'All right,' I said, 'you too much frightened, I go along,' which of course produced the usual shout of delight from all those who did not require to go. I got into my Saranac snow boots. Lauilo got a cutlass; Mary Carter, our Sydney maid, joined the party for a lark, and off we set. I tell you our guide kept us moving; for the dusk fell swift. Our woods have an infamous reputation at the best, and our errand (to say the least of it) was grisly. At last 'they found the remains; they were old, which was all I cared to be sure of; it seemed a strangely small 'pickle-banes' to stand for a big, flourishing, buck-islander, and their situation in the darkening and dripping bush was melancholy. All at once, I found there was a second skull, with a bullet-hole I could have stuck my two thumbs in - say anybody else's one thumb. My Samoans said it could not be, there were not enough bones; I put the two pieces of skull together, and at last convinced them. Whereupon, in a flash, they found the not unromantic explanation. This poor brave had succeeded in the height of a Samoan warriors ambition; he had taken a head, which he was never destined to show to his applauding camp. Wounded himself, he had crept here into the bush to die with his useless trophy by his side. His date would be about fifteen years ago, in the great battle between Laupepa and Talavou, which took place on My Land, Sir. To-morrow we shall bury the bones and fire a salute in honour of unfortunate courage.
Do you think I have an empty life? or that a man jogging to his club has so much to interest and amuse him? - touch and try him too, but that goes along with the others: no pain, no pleasure, is the iron law. So here I stop again, and leave, as I left yesterday, my political business untouched. And lo! here comes my pupil, I believe, so I stop in time.
Since I last wrote, fifteen chapters of DAVID BALFOUR have been drafted, and five TIRES AU CLAIR. I think it pretty good; there's a blooming maiden that costs anxiety - she is as virginal as billy; but David seems there and alive, and the Lord Advocate is good, and so I think is an episodic appearance of the Master of Lovat. In Chapter XVII. I shall get David abroad - Alan went already in Chapter XII. The book should be about the length of KIDNAPPED; this early part of it, about D.'s evidence in the Appin case, is more of a story than anything in KIDNAPPED, but there is no doubt there comes a break in the middle, and the tale is practically in two divisions. In the first James More and the M'Gregors, and Catriona, only show; in the second, the Appin case being disposed of, and James Stewart hung, they rule the roast and usurp the interest - should there be any left. Why did I take up DAVID BALFOUR? I don't know. A sudden passion.

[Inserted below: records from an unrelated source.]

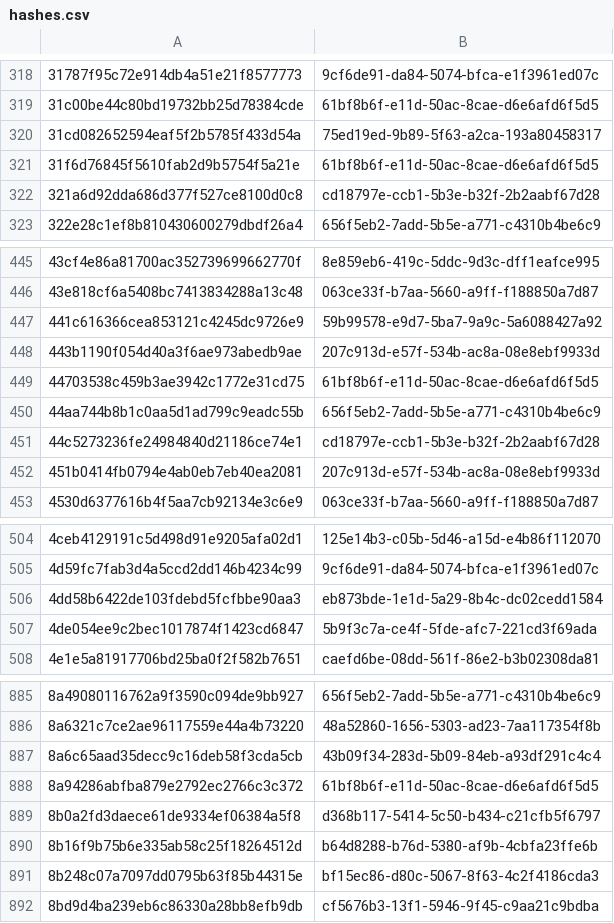
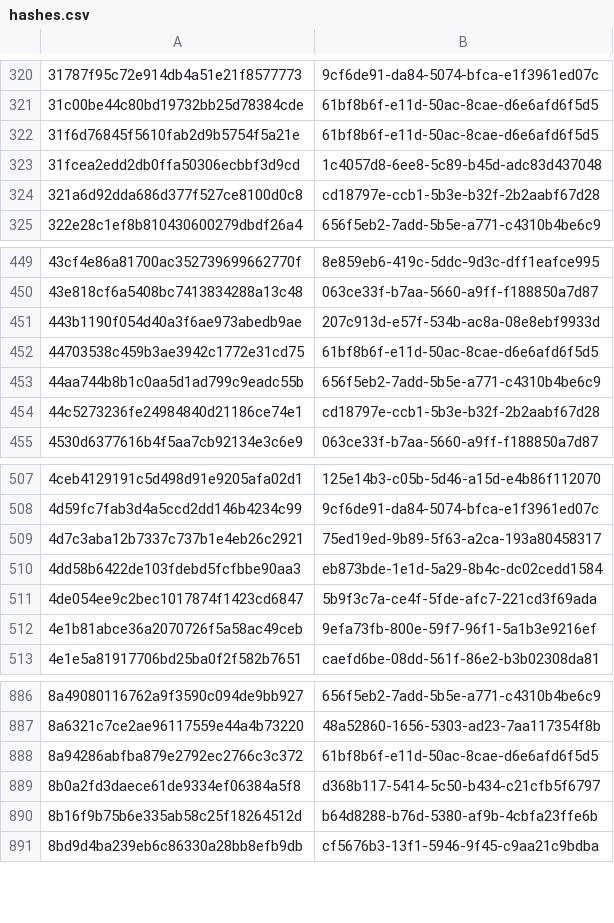
Before and after one commit to PixelatedContinuum/Threat-Intel-Reports, a CSV file: feeds/misp/hashes.csv, drawn as a sheet; only a part is shown, gaps mark what is left out; the diff covers the shown part only.

```diff
--- a/feeds/misp/hashes.csv
+++ b/feeds/misp/hashes.csv
@@ -319,4 +321,4 @@
 31c00be44c80bd19732bb25d78384cde,61bf8b6f-e11d-50ac-8cae-d6e6afd6f5d5
-31cd082652594eaf5f2b5785f433d54a,75ed19ed-9b89-5f63-a2ca-193a80458317
 31f6d76845f5610fab2d9b5754f5a21e,61bf8b6f-e11d-50ac-8cae-d6e6afd6f5d5
+31fcea2edd2db0ffa50306ecbbf3d9cd,1c4057d8-6ee8-5c89-b45d-adc83d437048
 321a6d92dda686d377f527ce8100d0c8,cd18797e-ccb1-5b3e-b32f-2b2aabf67d28
@@ -446,3 +450,2 @@
 43e818cf6a5408bc7413834288a13c48,063ce33f-b7aa-5660-a9ff-f188850a7d87
-441c616366cea853121c4245dc9726e9,59b99578-e9d7-5ba7-9a9c-5a6088427a92
 443b1190f054d40a3f6ae973abedb9ae,207c913d-e57f-534b-ac8a-08e8ebf9933d
@@ -451,3 +454,2 @@
 44c5273236fe24984840d21186ce74e1,cd18797e-ccb1-5b3e-b32f-2b2aabf67d28
-451b0414fb0794e4ab0eb7eb40ea2081,207c913d-e57f-534b-ac8a-08e8ebf9933d
 4530d6377616b4f5aa7cb92134e3c6e9,063ce33f-b7aa-5660-a9ff-f188850a7d87
@@ -505,4 +508,6 @@
 4d59fc7fab3d4a5ccd2dd146b4234c99,9cf6de91-da84-5074-bfca-e1f3961ed07c
+4d7c3aba12b7337c737b1e4eb26c2921,75ed19ed-9b89-5f63-a2ca-193a80458317
 4dd58b6422de103fdebd5fcfbbe90aa3,eb873bde-1e1d-5a29-8b4c-dc02cedd1584
 4de054ee9c2bec1017874f1423cd6847,5b9f3c7a-ce4f-5fde-afc7-221cd3f69ada
+4e1b81abce36a2070726f5a58ac49ceb,9efa73fb-800e-59f7-96f1-5a1b3e9216ef
 4e1e5a81917706bd25ba0f2f582b7651,caefd6be-08dd-561f-86e2-b3b02308da81
@@ -886,3 +887,2 @@
 8a6321c7ce2ae96117559e44a4b73220,48a52860-1656-5303-ad23-7aa117354f8b
-8a6c65aad35decc9c16deb58f3cda5cb,43b09f34-283d-5b09-84eb-a93df291c4c4
 8a94286abfba879e2792ec2766c3c372,61bf8b6f-e11d-50ac-8cae-d6e6afd6f5d5
@@ -890,3 +890,2 @@
 8b16f9b75b6e335ab58c25f18264512d,b64d8288-b76d-5380-af9b-4cbfa23ffe6b
-8b248c07a7097dd0795b63f85b44315e,bf15ec86-d80c-5067-8f63-4c2f4186cda3
 8bd9d4ba239eb6c86330a28bb8efb9db,cf5676b3-13f1-5946-9f45-c9aa21c9bdba
```
Also changed, not shown: 39 added rows and 37 removed rows elsewhere in this file, 47 other files.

Monday, I went down in the rain with a colic to take the chair at a public meeting; dined with Haggard; sailed off to my meeting, and fought with wild beasts for three anxious hours. All was lost that any sensible man cared for, but the meeting did not break up - thanks a good deal to R. L. S. - and the man who opposed my election, and with whom I was all the time wrangling, proposed the vote of thanks to me with a certain handsomeness; I assure you I had earned it . . . Haggard and the great Abdul, his high-caste Indian servant, imported by my wife, were sitting up for me with supper, and I suppose it was twelve before I got to bed. Tuesday raining, my mother rode down, and we went to the Consulate to sign a Factory and Commission. Thence, I to the lawyers, to the printing office, and to the Mission. It was dinner time when I returned home.
This morning, our cook-boy having suddenly left - injured feelings - the archangel was to cook breakfast. I found him lighting the fire before dawn; his eyes blazed, he had no word of any language left to use, and I saw in him (to my wonder) the strongest workings of gratified ambition. Napoleon was no more pleased to sign his first treaty with Austria than was Lafaele to cook that breakfast.